>>>>
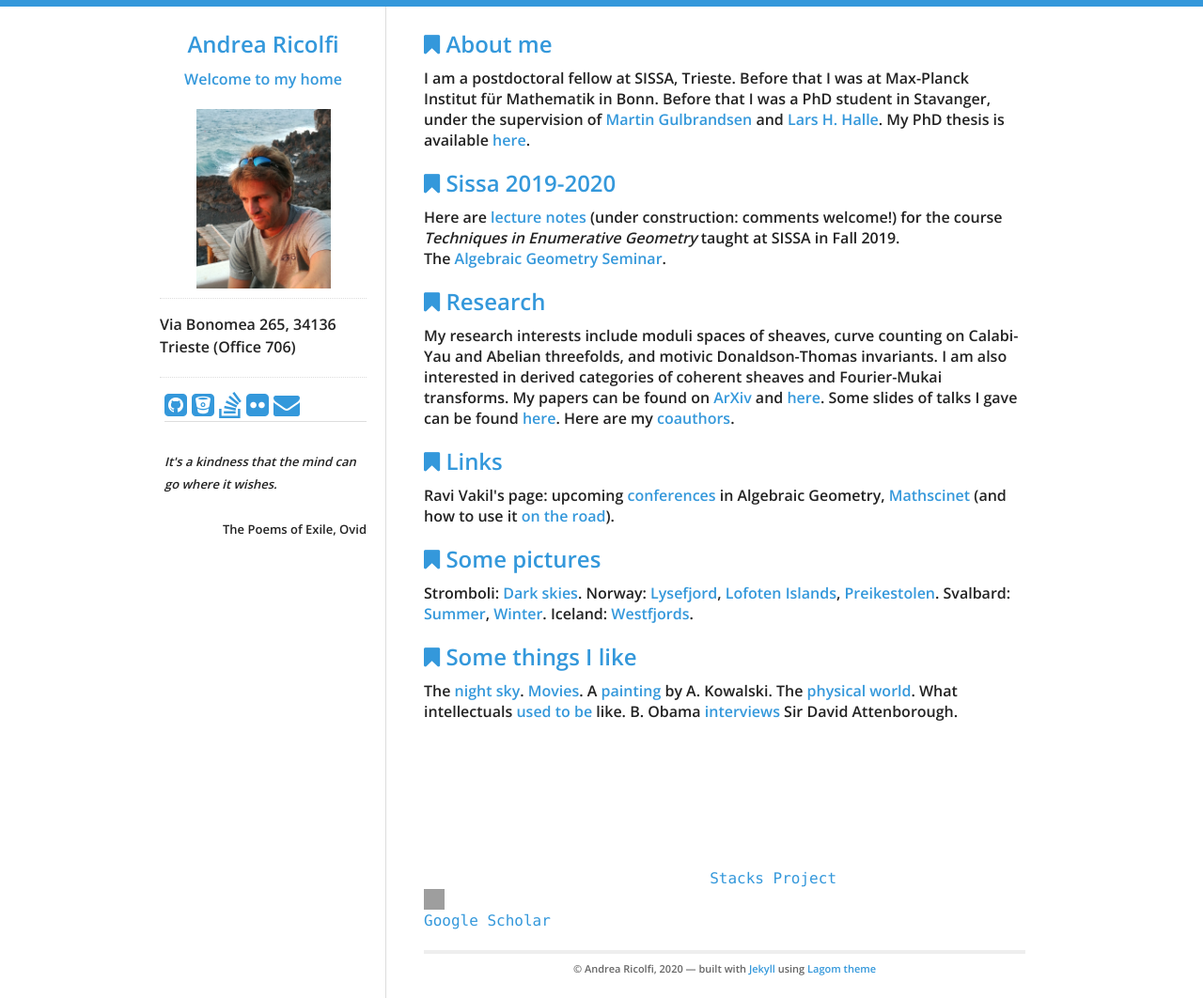
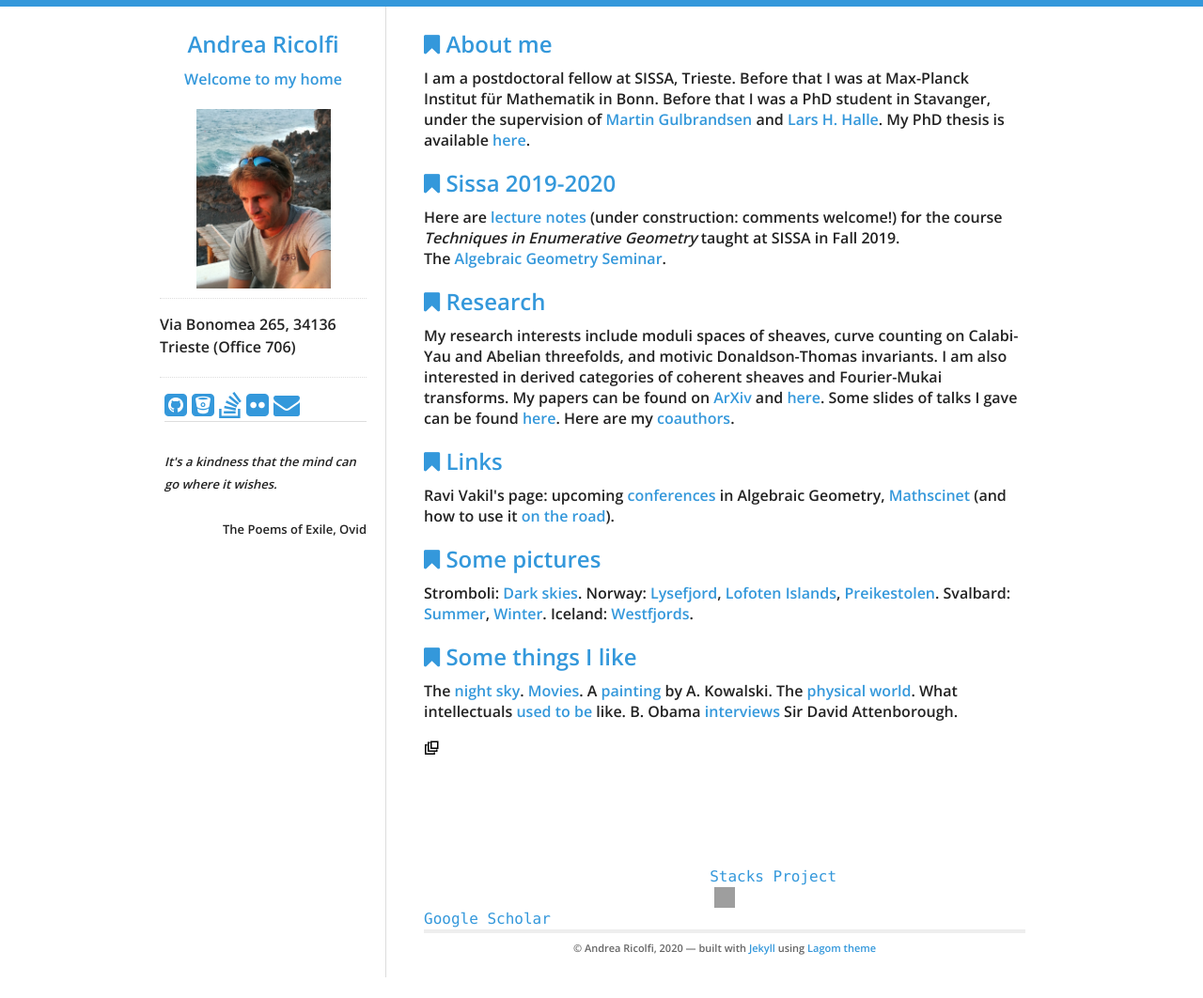
Before and after one commit to atricolfi/atricolfi.github.io, a Jekyll site: the page built from index.html, in a window 1280 px wide. Shown: the whole page at 94% size. Built offline with Jekyll 4.4.1, drawn with Linux system fonts in a browser that asks for light colours; after the commit the page ends 1040 px from its top, so only the background shows below that; grey boxes are pictures that could not be loaded.

Commit message:
Update index.html

```diff
--- a/index.html
+++ b/index.html
@@ -58,12 +58,29 @@
   A <a href=kowalski.html>painting</a> by A. Kowalski. The <a href=Haruf.html>physical world</a>.
   What intellectuals <a href=J'accuse.pdf>used to be</a> like.
   B. Obama <a href="https://www.youtube.com/watch?v=NZtJ2ZGyvBI&t=0s">interviews</a>
-Sir David Attenborough.  <br>
+Sir David Attenborough.
   <!--In case you care about the ocean: <a href="https://www.sealegacy.org">Sealegacy</a>, <a href="https://4ocean.com">4ocean</a>.-->
-  <br>
+
+    <div class="footer-col footer-col-3">
+
+<a href="https://stacks.math.columbia.edu"><span class="icon"><?xml version="1.0"?>
 <svg version="1.1" xmlns="http://www.w3.org/2000/svg">
-</svg> <a href="https://stacks.math.columbia.edu"><code class="url">Stacks Project</code></a> <br>
-        <img height="22" width="22" src="https://unpkg.com/simple-icons@v3/icons/googlescholar.svg" /> <a href="https://scholar.google.com/citations?user=bGunzxQAAAAJ&hl=en"><code class="url">Google Scholar</code></a> <br>
+<g transform="translate(0,16)">
+<g transform="scale(0.5,-0.5)">
+
+<polygon points="2,2 24,2 24,7 21,7 21,5 5,5 5,21 7,21 7,24 2,24" />
+<polygon points="8,8 29,8 29,13 26,13 26,11 11,11 11,26 13,26 13,29 8,29" />
+<polygon points="14,14 31,14 31,31 14,31" />
+<polygon points="17,17 28,17 28,28 17,28" style="fill: white;" />
+
+</g>
+</g>
+</svg>
+</span><span class="username"><code class="url">Stacks Project</code></span></a>
 
 
+
+    <img height="22" width="22" src="https://unpkg.com/simple-icons@v3/icons/googlescholar.svg" /> <a href="https://scholar.google.com/citations?user=bGunzxQAAAAJ&hl=en"><code class="url">Google Scholar</code></a> <br>
+
+ </div>
 </div>
```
<<<<
Task to carry out
Keep the pictures out while you retype all of the data above exactly as it appears.

Answer below
Before and after one commit to atricolfi/atricolfi.github.io, a Jekyll site: the page built from index.html, in a window 1280 px wide. Shown: the whole page at 94% size. Built offline with Jekyll 4.4.1, drawn with Linux system fonts in a browser that asks for light colours; after the commit the page ends 1040 px from its top, so only the background shows below that; grey boxes are pictures that could not be loaded.

Commit message:
Update index.html

```diff
--- a/index.html
+++ b/index.html
@@ -58,12 +58,29 @@
   A <a href=kowalski.html>painting</a> by A. Kowalski. The <a href=Haruf.html>physical world</a>.
   What intellectuals <a href=J'accuse.pdf>used to be</a> like.
   B. Obama <a href="https://www.youtube.com/watch?v=NZtJ2ZGyvBI&t=0s">interviews</a>
-Sir David Attenborough.  <br>
+Sir David Attenborough.
   <!--In case you care about the ocean: <a href="https://www.sealegacy.org">Sealegacy</a>, <a href="https://4ocean.com">4ocean</a>.-->
-  <br>
+
+    <div class="footer-col footer-col-3">
+
+<a href="https://stacks.math.columbia.edu"><span class="icon"><?xml version="1.0"?>
 <svg version="1.1" xmlns="http://www.w3.org/2000/svg">
-</svg> <a href="https://stacks.math.columbia.edu"><code class="url">Stacks Project</code></a> <br>
-        <img height="22" width="22" src="https://unpkg.com/simple-icons@v3/icons/googlescholar.svg" /> <a href="https://scholar.google.com/citations?user=bGunzxQAAAAJ&hl=en"><code class="url">Google Scholar</code></a> <br>
+<g transform="translate(0,16)">
+<g transform="scale(0.5,-0.5)">
+
+<polygon points="2,2 24,2 24,7 21,7 21,5 5,5 5,21 7,21 7,24 2,24" />
+<polygon points="8,8 29,8 29,13 26,13 26,11 11,11 11,26 13,26 13,29 8,29" />
+<polygon points="14,14 31,14 31,31 14,31" />
+<polygon points="17,17 28,17 28,28 17,28" style="fill: white;" />
+
+</g>
+</g>
+</svg>
+</span><span class="username"><code class="url">Stacks Project</code></span></a>
 
 
+
+    <img height="22" width="22" src="https://unpkg.com/simple-icons@v3/icons/googlescholar.svg" /> <a href="https://scholar.google.com/citations?user=bGunzxQAAAAJ&hl=en"><code class="url">Google Scholar</code></a> <br>
+
+ </div>
 </div>
```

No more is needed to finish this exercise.